Celie’s Literal Glow-Up
At the beginning of the movie, Celie has no voice — she is unable to advocate for herself, and the only real love she ever experienced was from her late mother and eventually estranged sister. This was reflected with her skin. “You will notice that her skin is the dullest [at the start of the film],” Rasheed says. “I did more corrective makeup in the beginning, taking out the natural glow that she had. I dulled out her skin, took the pink out of her lips that she naturally had to make her lips look like somebody that would not dare put on lipstick. That was the first phase.”

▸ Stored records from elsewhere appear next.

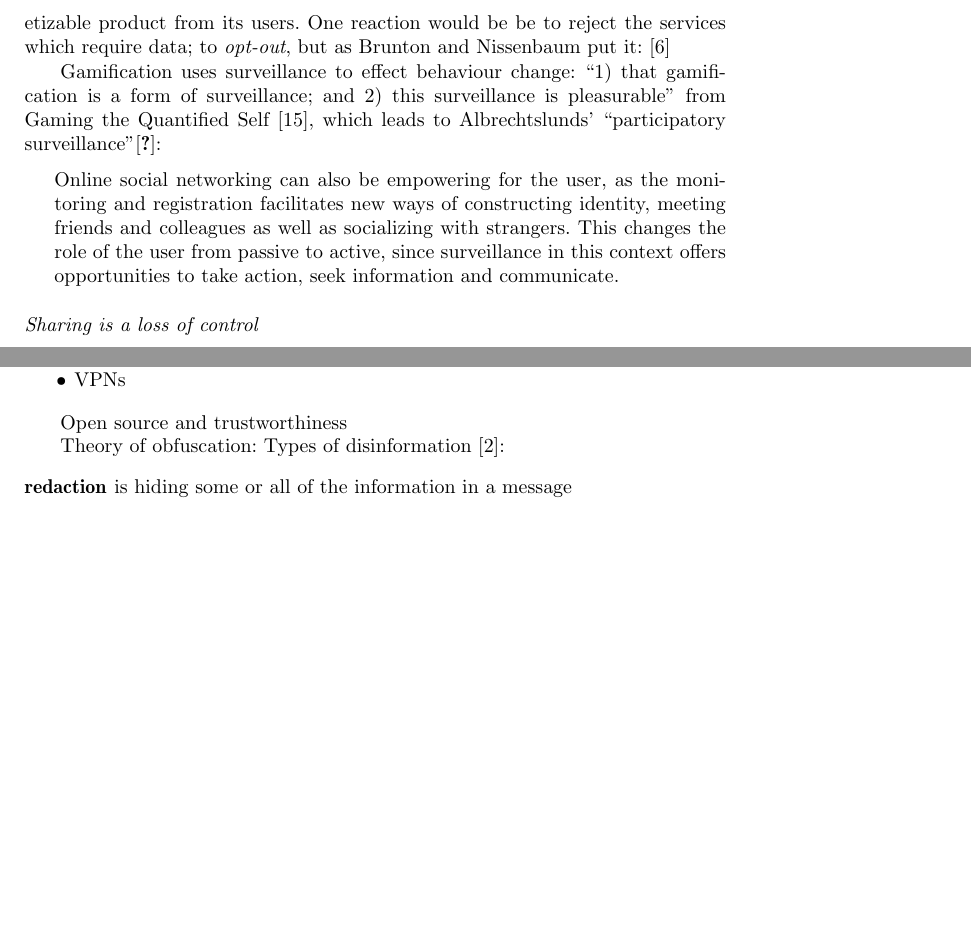
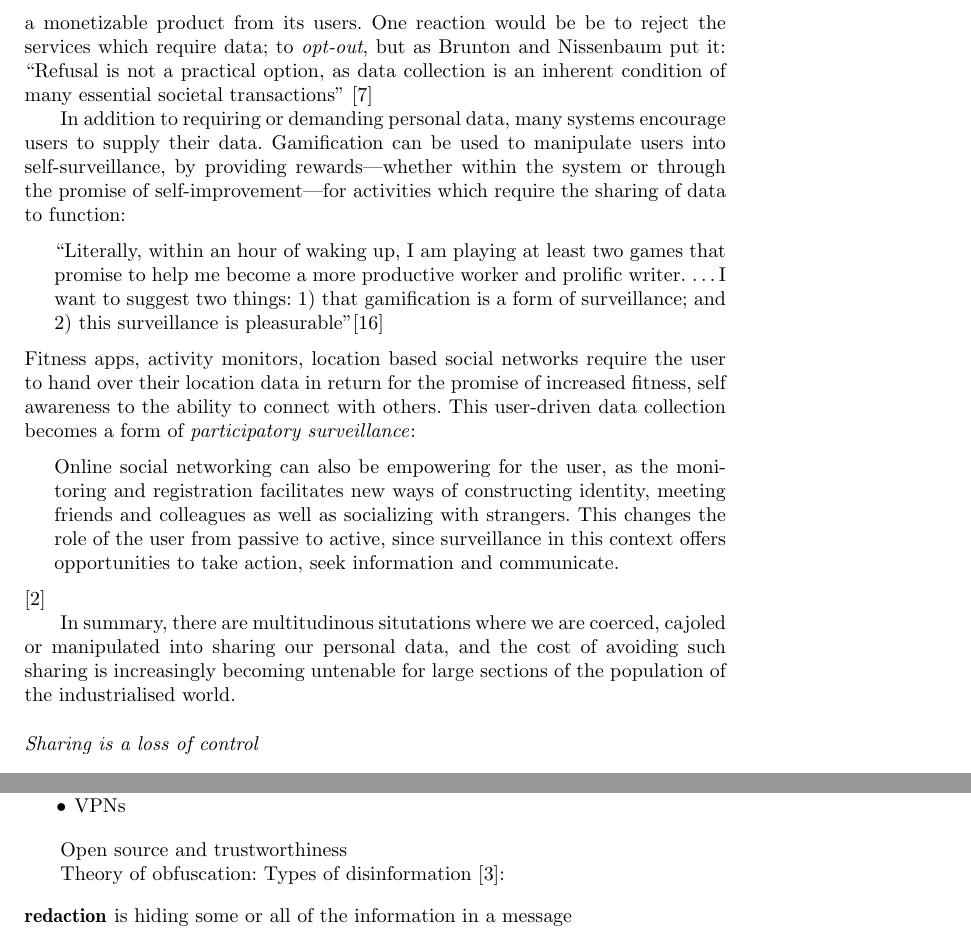
Before and after one commit to sociam/DEFChapter-Obfuscation, a LaTeX document (yearbook-obscurity/DEF-Obfuscation.tex): two parts of pages 3 and 5 of 14 before the commit and two parts of pages 3 and 6 of 15 after it, joined at a grey line, cut so that both start at the same text, the shorter picture padded with empty space. Compiled offline with pdfLaTeX.

Commit message:
Finished draft of the rise of personal data

```diff
--- a/yearbook-obscurity/DEF-Obfuscation.tex
+++ b/yearbook-obscurity/DEF-Obfuscation.tex
@@ -157,22 +157,35 @@ In some cases, this is a
 necessary requirement for the service to be worthwhile, but in many cases it
 represents an attempt by the organisation to create a monetizable product from
 its users. One reaction would be be to reject the services which require data;
-to \emph{opt-out}, but as Brunton and Nissenbaum put it:
+to \emph{opt-out}, but as Brunton and Nissenbaum put it: ``Refusal is not a
+practical option, as data collection is an inherent condition of many essential societal transactions''
 \cite{brunton2011vernacular}
 
-Gamification uses surveillance to effect behaviour change:
-``1) that gamification is a form of surveillance; and 2) this surveillance is
-pleasurable'' from Gaming the Quantified Self \cite{whitson2013gaming}, which
-leads to  Albrechtslunds' ``participatory
-surveillance''\cite{albechtslund2008online}:
+In addition to requiring or demanding personal data, many systems
+encourage users to supply their data. Gamification can be used to manipulate
+users into self-surveillance, by providing rewards---whether within the system
+or through the promise of self-improvement---for activities which require the
+sharing of data to function:
+\begin{quote}``Literally, within an hour of waking up, I am playing at least two games that promise to help me become a more productive
+worker and prolific writer. \ldots I want to suggest two things: 1) that gamification is a form of
+surveillance; and 2) this surveillance is
+pleasurable''\cite{whitson2013gaming}\end{quote}
+Fitness apps, activity monitors, location based social networks require the
+user to hand over their location data in return for the promise of increased
+fitness, self awareness to the ability to connect with others.
+This user-driven data collection becomes a form of \emph{participatory surveillance}:
 \begin{quote}
 Online social networking can also be empowering for the user, as the monitoring and
 registration facilitates new ways of constructing identity, meeting friends and colleagues
 as well as socializing with strangers. This changes the role of the user from passive to
 active, since surveillance in this context offers opportunities to take action, seek
 information and communicate.
-\end{quote}
+\end{quote} \cite{albrechtslund2008online}
 
+In summary, there are multitudinous situtations where we are coerced, cajoled or
+manipulated into sharing our personal data, and the cost of avoiding such
+sharing is increasingly becoming untenable for large sections of the population
+of the industrialised world.
 
 \subsection*{Sharing is a loss of control}
 
```
Also changed, not shown: yearbook-obscurity/palimpsests.bib (+17 -0 lines), yearbook-obscurity/DEF-Obfuscation.tex (4 more changed lines).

Once Celie is introduced to Shug, things begin to change with her look. Rasheed allowed her skin to glow, the natural shade of her lips wasn’t concealed, clear mascara was used to open her eyes — she looks visibly happier. In her fantasies, she’s wearing red lipstick — an act of confidence in itself. Celie could only dream of wearing lipstick and eventually does so with Shug’s help.
Shug’s Subtle Glamming-Down